• EXERCISE DIRECTIONS: The entries that follow must be given again exactly, with no pictures kept.

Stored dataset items

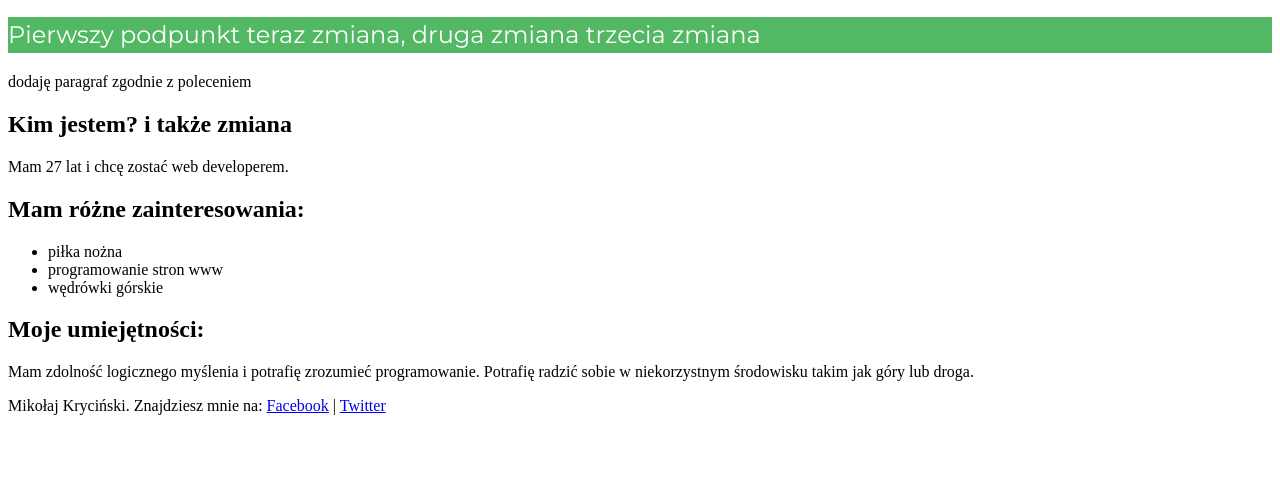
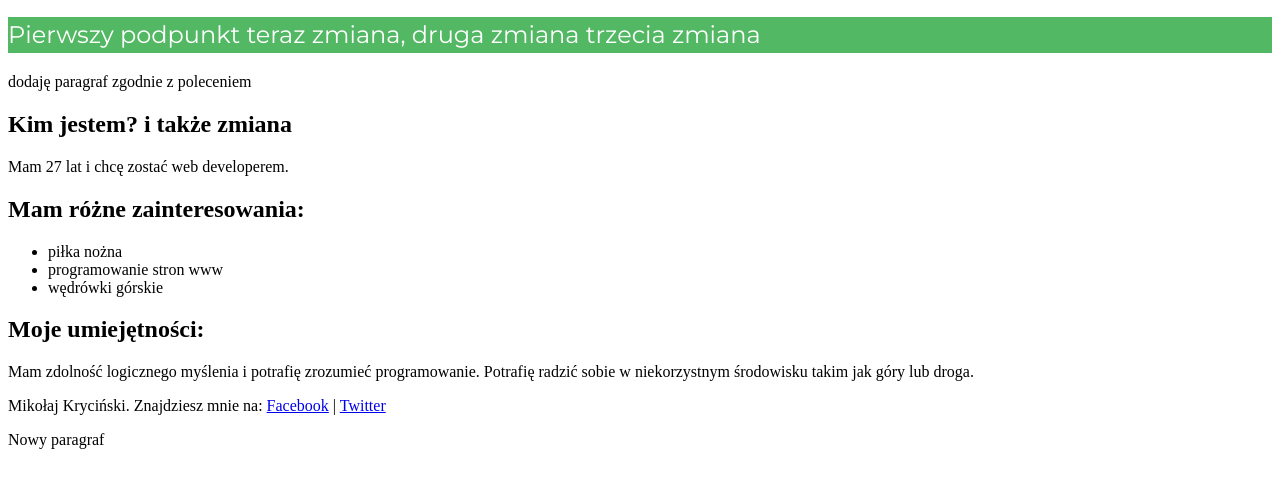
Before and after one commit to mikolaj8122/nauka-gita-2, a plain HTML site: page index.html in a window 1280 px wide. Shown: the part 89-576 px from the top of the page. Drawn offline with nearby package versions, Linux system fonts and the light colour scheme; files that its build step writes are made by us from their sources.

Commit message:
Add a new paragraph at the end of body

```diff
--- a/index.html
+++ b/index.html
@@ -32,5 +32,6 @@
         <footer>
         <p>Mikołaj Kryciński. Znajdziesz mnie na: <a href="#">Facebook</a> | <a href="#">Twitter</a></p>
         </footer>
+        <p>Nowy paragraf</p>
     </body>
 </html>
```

• ANSWER SECTION:
Before and after one commit to mikolaj8122/nauka-gita-2, a plain HTML site: page index.html in a window 1280 px wide. Shown: the part 89-576 px from the top of the page. Drawn offline with nearby package versions, Linux system fonts and the light colour scheme; files that its build step writes are made by us from their sources.

Commit message:
Add a new paragraph at the end of body

```diff
--- a/index.html
+++ b/index.html
@@ -32,5 +32,6 @@
         <footer>
         <p>Mikołaj Kryciński. Znajdziesz mnie na: <a href="#">Facebook</a> | <a href="#">Twitter</a></p>
         </footer>
+        <p>Nowy paragraf</p>
     </body>
 </html>
```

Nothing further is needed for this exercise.